When I opened this month’s box from my MyCoffeePub.com subscription I was super excited to see a Kenyan from Sunergos Coffee in Louisville, KY. I had received a small sample of their Papua New Guinea Waghi from Bryan Schiele early in the year and it blew me away! It was easily the most memorable coffee I’ve had in the past year, so I was excited to try another coffee from Sunergos, for sure! You can purchase a bag of this coffee (without being a subscriber) from MyCoffeePub.com for $17.
According to Sunergos’ website, this coffee comes from the Mukangu coffee station in the Kirinyaga region of Kenya. It contains SL-28 (the classic bright, fruity Kenyan varietal) and SL-34 beans and it is fully washed and roasted to a City (light) roast level. These coffees grow at an altitude of 1700-1800masl. Sunergos’ tasting notes for this one are “ginger limeade, clove.” 1
In a year where every Kenyan coffee I’ve had is pretty much super bright, juicy and delicious, I am sorry to say that I was a little disappointed in this coffee. Don’t get me wrong, it’s not a bad coffee, and I’ve been drinking it like crazy, so it’s not that I don’t like it, but for me it falls short compared to many of the Kenyan coffees I’ve had this year.
Maybe my memory of Sunergos’ PNG Waghi unfairly built up my expectations too much, too.
This coffee has a nice, medium body and relatively short aftertaste. For a Kenyan it is quite restrained and maybe even a little muted. I found some caramel sweetness in the cup and a spiciness that definitely conjured up the “ginger” cue that Sunergos provide on their tasting notes. I also picked out some cherry notes in some sips. The acidity is really mellow on this one and had elements of lime flavors to it. The finish on this coffee left my palate a bit dry.
I worked pretty hard to get more from this coffee, using several different recipes on AeroPress, Gino pourover and I even broke out my Chemex for this one!
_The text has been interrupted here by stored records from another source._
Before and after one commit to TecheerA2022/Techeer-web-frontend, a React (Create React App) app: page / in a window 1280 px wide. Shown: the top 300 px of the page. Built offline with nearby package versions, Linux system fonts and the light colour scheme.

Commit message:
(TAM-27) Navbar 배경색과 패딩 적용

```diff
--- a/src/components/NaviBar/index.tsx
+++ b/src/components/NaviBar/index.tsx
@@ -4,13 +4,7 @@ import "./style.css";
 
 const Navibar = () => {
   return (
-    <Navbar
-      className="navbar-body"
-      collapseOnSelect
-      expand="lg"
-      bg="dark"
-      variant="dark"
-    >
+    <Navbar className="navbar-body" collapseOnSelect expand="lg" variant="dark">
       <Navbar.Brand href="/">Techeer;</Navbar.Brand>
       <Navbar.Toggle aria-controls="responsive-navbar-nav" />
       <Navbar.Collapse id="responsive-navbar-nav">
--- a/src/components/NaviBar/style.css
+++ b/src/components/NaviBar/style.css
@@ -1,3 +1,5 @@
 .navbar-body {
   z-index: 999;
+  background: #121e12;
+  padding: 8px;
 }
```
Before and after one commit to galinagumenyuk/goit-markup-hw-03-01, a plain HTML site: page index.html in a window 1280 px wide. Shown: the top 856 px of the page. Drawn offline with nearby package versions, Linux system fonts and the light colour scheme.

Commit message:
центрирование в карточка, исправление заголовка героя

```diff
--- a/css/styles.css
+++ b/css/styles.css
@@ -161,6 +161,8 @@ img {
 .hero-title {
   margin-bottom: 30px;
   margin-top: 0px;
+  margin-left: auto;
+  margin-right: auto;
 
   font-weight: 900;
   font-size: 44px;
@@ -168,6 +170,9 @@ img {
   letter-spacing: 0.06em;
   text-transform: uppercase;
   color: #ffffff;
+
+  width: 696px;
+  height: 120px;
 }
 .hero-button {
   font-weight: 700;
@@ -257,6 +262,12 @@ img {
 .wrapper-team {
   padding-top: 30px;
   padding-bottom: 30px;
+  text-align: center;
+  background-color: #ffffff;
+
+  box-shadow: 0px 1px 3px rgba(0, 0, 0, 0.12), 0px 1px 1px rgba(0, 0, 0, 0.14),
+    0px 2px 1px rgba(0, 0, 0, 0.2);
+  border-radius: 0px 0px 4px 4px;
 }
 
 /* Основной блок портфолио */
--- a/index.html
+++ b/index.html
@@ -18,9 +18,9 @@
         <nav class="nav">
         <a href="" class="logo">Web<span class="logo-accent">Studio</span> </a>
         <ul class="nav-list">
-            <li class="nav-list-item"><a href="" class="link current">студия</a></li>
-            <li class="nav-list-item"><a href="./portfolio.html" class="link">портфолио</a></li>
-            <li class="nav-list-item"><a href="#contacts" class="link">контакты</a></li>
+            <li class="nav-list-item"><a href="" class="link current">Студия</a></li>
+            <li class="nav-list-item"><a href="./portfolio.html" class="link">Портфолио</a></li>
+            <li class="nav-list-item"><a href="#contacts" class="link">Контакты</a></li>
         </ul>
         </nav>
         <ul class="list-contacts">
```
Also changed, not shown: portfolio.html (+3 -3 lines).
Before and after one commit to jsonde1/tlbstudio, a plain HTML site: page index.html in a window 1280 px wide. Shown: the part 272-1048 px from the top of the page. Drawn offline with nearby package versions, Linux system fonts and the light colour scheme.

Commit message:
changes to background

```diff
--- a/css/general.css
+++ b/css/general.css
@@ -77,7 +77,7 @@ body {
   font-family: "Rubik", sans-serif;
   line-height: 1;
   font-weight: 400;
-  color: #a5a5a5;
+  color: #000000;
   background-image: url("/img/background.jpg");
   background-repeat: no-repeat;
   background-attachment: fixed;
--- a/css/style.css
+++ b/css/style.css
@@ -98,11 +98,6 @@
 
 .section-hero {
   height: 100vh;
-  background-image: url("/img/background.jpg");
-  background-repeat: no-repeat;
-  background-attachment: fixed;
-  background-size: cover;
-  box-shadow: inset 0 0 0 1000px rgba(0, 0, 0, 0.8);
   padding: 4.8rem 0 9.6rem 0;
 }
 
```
No matter what ratio, what grind or what method I used, this ended up being one chill Kenyan coffee for me!
Again, I’ve drunk most of the bag, so I certainly didn’t find it offensive. My only complaint is that it is just maybe too restrained, bordering on muted. At the same time, some Kenyans can be a bit abrasive with their acidity, so this would be a good entry for someone who finds Kenyan coffees too bright or hasn’t had one before. The flavors in this cup are nice, I just found myself thinking they were at “6” when I wanted them to be cranked up to “11!” LOL
Being that this Kirinyaga from Sunergos isn’t over the top in its acidity, I thought it might do well as espresso. I put it through its paces and got it dialed in pretty well for my tastes. I was pulling something in between a ristretto and a normale shot, using around 19g of coffee for a 30-ish gram shot (I forgot to write it down, sorry). This created an espresso shot with a ton of balance for me. The body was thick with good crema and I got loads of cherries in the flavor with a bit of lime acidity and lots of sweetness.
This is a nice, versatile and very consistent coffee. I got very similar flavor profiles every way I brewed it and eventually settled on loving it most as espresso. It’d be a great gateway into Kenyan coffees for a newb or for someone who doesn’t like how bright coffees from that region can be, but my palate just wanted the amplifier to be cranked louder! In the end, I plowed through most of this bag even when I had 20 other coffees staring at me from my countertop, so the coffee is nice and a good drinker, it’s just wearing a gray flannel suit when I wanted it to have a mohawk and Doc Martens.